1760-1810
Of compressed ovoid form with flat lip and recessed foot
surrounded by a footrim, one main side carved with a peony
stem, the flowers in reddish-pink and blue and the foliage in
pale green, the leaves of the begonia plant on the other main
side also of pale green color while the flowers are reddish-pink
above a blue butterfly, all against the bubble-suffused ground,
stained green agate stopper with gilt-metal collar
7.5 cm. high
$14,000-20,000

P R O V E N A N C E :
Hugh Moss Ltd.
E X H I B I T E D :
Canadian Craft Museum, Vancouver, 1992.

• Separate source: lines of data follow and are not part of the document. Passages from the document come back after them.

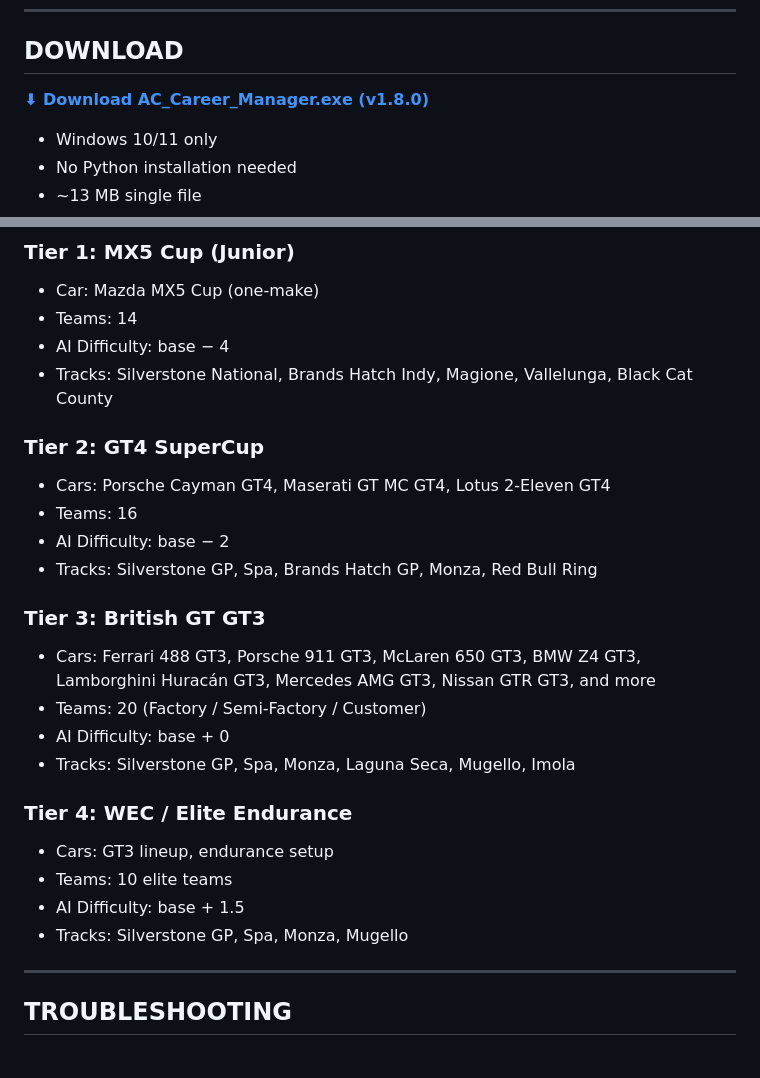
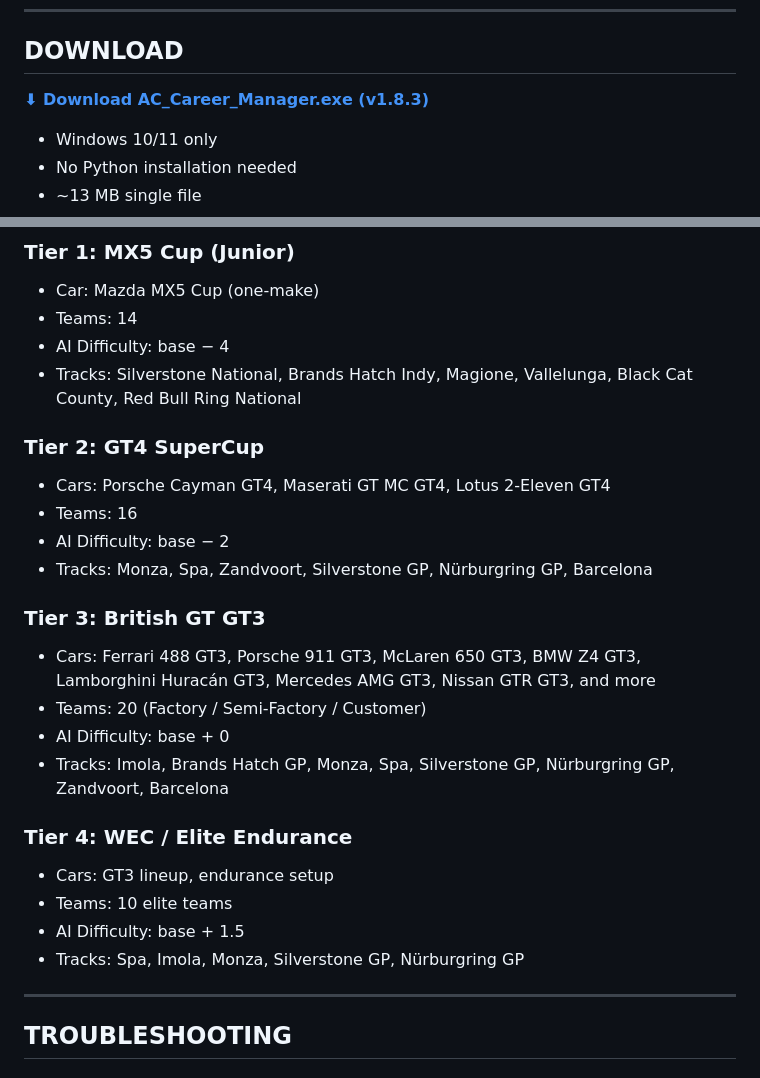
Before and after one commit to corveck79/ac-career-manager, a Markdown page: README.md, 2 parts joined by grey strips. GitHub-like rendering.

Commit message:
docs: fix README download link and track lists (v1.8.3)
- Download link was still pointing to v1.8.0
- CAREER PROGRESSION track lists now match config.json (2026 calendars)

Co-Authored-By: Claude Sonnet 4.6 <noreply@anthropic.com>

```diff
--- a/README.md
+++ b/README.md
@@ -39,7 +39,7 @@ AC Career Manager adds a full career mode to Assetto Corsa. It runs in its own n
 
 ## DOWNLOAD
 
-**[⬇ Download AC_Career_Manager.exe (v1.8.0)](https://github.com/corveck79/ac-career-manager/releases/latest/download/AC_Career_Manager.exe)**
+**[⬇ Download AC_Career_Manager.exe (v1.8.3)](https://github.com/corveck79/ac-career-manager/releases/latest/download/AC_Career_Manager.exe)**
 
 - Windows 10/11 only
 - No Python installation needed
@@ -165,25 +165,25 @@ P1: 25 · P2: 18 · P3: 15 · P4: 12 · P5: 10 · P6: 8 · P7: 6 · P8: 4 · P9:
 - Car: Mazda MX5 Cup (one-make)
 - Teams: 14
 - AI Difficulty: base − 4
-- Tracks: Silverstone National, Brands Hatch Indy, Magione, Vallelunga, Black Cat County
+- Tracks: Silverstone National, Brands Hatch Indy, Magione, Vallelunga, Black Cat County, Red Bull Ring National
 
 ### Tier 2: GT4 SuperCup
 - Cars: Porsche Cayman GT4, Maserati GT MC GT4, Lotus 2-Eleven GT4
 - Teams: 16
 - AI Difficulty: base − 2
-- Tracks: Silverstone GP, Spa, Brands Hatch GP, Monza, Red Bull Ring
+- Tracks: Monza, Spa, Zandvoort, Silverstone GP, Nürburgring GP, Barcelona
 
 ### Tier 3: British GT GT3
 - Cars: Ferrari 488 GT3, Porsche 911 GT3, McLaren 650 GT3, BMW Z4 GT3, Lamborghini Huracán GT3, Mercedes AMG GT3, Nissan GTR GT3, and more
 - Teams: 20 (Factory / Semi-Factory / Customer)
 - AI Difficulty: base + 0
-- Tracks: Silverstone GP, Spa, Monza, Laguna Seca, Mugello, Imola
+- Tracks: Imola, Brands Hatch GP, Monza, Spa, Silverstone GP, Nürburgring GP, Zandvoort, Barcelona
 
 ### Tier 4: WEC / Elite Endurance
 - Cars: GT3 lineup, endurance setup
 - Teams: 10 elite teams
 - AI Difficulty: base + 1.5
-- Tracks: Silverstone GP, Spa, Monza, Mugello
+- Tracks: Spa, Imola, Monza, Silverstone GP, Nürburgring GP
 
 ---
 
```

This bottle is part of a group of late Qianlong bottles with heavily
bubbled grounds, and bright, multi-colored overlays. Certain groups of
mid-Qing glass snuff bottles have been attributed to the Xin or Yuan
family of glass carvers (Xinjiapi and Yuanjiapi respectively).
Unfortunately, however, the only early information on these families and
their wares comes a century after their time and is hardly sufficient for
any confident attribution. They are mentioned by nineteenth-century
snuff connoisseur Zhao Zhiqian in his Yonglu xianjie where he writes
that the Xin, Le and Yuan family overlays were famous during the
Qianlong period: “All the ones made in this way might be called overlays
(pi) and the most famous of these are the Xin family overlays (Xinjiapi),
Le family overlays (Lejiapi) and Yuan family overlays (Yuanjiapi).” The Xin
family overlays are described as similar to those made by the Yuan
family, and according to Zhao Zhiqian, “are the most cleanly done, and,
as their colors are made out of crushed gems, the lustre dazzles the
eye”. The Le family overlays, on the other hand, “have a lotus[-root]
powder ground as white as frozen snow. The way the colors are
arranged is also quite extraordinary, with red, purple, sky-blue, and
kingfisher-blue alternating one with the other in a natural fashion.”

The begonia (qiuhaitang) has long been an esteemed garden plant in
China, often planted on rockwork and used as ground-cover in small
areas of shade. It is associated with feminine qualities because of its
preference for cool, shady places and there is a legend that a spot
watered by the tears of a woman deserted by her lover suddenly
sprouted begonias to console her.

The sound tang in the name of the begonia (qiuhaitang) was probably
intended to evoke the idiomatic expression yutang fugui (“[May your]
magnificent hall [be filled with] riches”). The begonia is commonly
linked to the magnolia (yulan) to elicit the sound of the first half of this
expression. The peony, “the king of flowers,” represents prosperity, and
is associated with the upper classes of society.
1760–1810

The Meriem Collection. Lot 638

Hugh Moss |